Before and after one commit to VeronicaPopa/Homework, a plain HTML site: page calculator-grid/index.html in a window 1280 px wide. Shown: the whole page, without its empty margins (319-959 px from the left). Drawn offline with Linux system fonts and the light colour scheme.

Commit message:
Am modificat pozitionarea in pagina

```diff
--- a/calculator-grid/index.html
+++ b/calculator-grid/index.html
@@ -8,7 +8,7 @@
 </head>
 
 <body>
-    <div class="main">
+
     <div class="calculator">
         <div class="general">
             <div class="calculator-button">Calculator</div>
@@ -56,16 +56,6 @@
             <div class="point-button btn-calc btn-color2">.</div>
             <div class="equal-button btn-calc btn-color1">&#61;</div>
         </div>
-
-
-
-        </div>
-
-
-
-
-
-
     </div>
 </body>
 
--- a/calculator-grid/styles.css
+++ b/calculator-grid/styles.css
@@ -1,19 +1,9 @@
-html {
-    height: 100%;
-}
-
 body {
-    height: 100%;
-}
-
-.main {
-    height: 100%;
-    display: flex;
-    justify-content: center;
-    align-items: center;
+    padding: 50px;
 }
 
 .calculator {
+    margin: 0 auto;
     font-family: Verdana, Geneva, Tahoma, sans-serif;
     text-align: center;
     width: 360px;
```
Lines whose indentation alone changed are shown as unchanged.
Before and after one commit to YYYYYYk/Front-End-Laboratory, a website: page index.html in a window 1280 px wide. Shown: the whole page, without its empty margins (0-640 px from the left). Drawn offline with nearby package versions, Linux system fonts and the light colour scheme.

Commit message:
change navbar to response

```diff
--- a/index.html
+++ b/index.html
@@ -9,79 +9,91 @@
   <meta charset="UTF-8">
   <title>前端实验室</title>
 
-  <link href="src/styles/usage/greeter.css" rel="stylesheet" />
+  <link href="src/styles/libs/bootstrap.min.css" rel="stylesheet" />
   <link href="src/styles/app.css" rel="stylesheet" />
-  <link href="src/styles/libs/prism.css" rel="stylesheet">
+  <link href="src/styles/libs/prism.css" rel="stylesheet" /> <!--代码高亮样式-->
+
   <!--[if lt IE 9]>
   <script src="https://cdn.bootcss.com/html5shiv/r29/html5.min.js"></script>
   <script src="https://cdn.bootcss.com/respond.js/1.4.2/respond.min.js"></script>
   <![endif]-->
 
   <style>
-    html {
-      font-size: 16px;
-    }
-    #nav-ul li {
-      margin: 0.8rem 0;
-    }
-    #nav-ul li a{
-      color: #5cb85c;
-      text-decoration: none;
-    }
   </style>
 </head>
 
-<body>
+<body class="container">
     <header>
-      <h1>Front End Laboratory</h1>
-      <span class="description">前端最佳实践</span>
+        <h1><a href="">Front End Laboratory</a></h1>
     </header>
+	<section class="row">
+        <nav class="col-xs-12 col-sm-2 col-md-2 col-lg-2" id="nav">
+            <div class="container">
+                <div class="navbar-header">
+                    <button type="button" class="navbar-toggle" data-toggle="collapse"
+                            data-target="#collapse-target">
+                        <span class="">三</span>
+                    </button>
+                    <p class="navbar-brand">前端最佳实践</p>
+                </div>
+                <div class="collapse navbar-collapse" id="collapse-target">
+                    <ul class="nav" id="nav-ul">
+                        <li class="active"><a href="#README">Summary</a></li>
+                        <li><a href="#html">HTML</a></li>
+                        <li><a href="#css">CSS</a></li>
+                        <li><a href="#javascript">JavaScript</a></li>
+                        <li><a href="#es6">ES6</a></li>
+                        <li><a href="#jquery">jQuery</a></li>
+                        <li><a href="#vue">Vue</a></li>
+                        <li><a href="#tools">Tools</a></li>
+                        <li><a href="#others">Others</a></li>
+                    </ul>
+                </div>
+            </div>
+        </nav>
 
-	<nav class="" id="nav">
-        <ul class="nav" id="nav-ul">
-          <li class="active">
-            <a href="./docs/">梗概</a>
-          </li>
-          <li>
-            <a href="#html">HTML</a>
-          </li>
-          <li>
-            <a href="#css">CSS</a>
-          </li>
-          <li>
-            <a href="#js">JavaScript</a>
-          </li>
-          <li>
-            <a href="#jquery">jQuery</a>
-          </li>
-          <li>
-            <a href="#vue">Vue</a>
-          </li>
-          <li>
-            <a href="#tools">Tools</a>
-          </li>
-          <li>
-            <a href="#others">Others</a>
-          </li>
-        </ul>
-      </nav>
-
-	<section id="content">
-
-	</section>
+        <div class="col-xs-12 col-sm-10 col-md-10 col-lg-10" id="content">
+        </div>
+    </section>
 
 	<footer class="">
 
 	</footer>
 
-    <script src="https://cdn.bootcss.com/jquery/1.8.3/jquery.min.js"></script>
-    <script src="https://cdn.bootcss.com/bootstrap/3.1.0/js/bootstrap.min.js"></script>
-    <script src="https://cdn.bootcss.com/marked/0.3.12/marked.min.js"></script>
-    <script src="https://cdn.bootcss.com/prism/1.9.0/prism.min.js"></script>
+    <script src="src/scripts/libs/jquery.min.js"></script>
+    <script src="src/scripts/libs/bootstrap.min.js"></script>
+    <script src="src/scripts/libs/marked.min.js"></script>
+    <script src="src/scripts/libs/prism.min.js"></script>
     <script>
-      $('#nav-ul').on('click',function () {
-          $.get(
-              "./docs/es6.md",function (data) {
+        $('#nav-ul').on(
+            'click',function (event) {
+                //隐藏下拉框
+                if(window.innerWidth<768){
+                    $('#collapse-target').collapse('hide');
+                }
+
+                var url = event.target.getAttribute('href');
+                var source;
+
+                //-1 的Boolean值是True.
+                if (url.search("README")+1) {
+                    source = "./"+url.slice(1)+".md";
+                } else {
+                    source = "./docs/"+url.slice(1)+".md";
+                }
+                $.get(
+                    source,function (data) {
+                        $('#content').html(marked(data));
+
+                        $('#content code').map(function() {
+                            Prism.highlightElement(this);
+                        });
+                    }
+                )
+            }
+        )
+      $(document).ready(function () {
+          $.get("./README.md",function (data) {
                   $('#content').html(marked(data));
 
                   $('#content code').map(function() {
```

[Task instructions]
A copy of each line above that holds the word "button" is the expected answer.

[Exercise result]
             <div class="calculator-button">Calculator</div>
             <div class="point-button btn-calc btn-color2">.</div>
             <div class="equal-button btn-calc btn-color1">&#61;</div>
+                    <button type="button" class="navbar-toggle" data-toggle="collapse"
+                    </button>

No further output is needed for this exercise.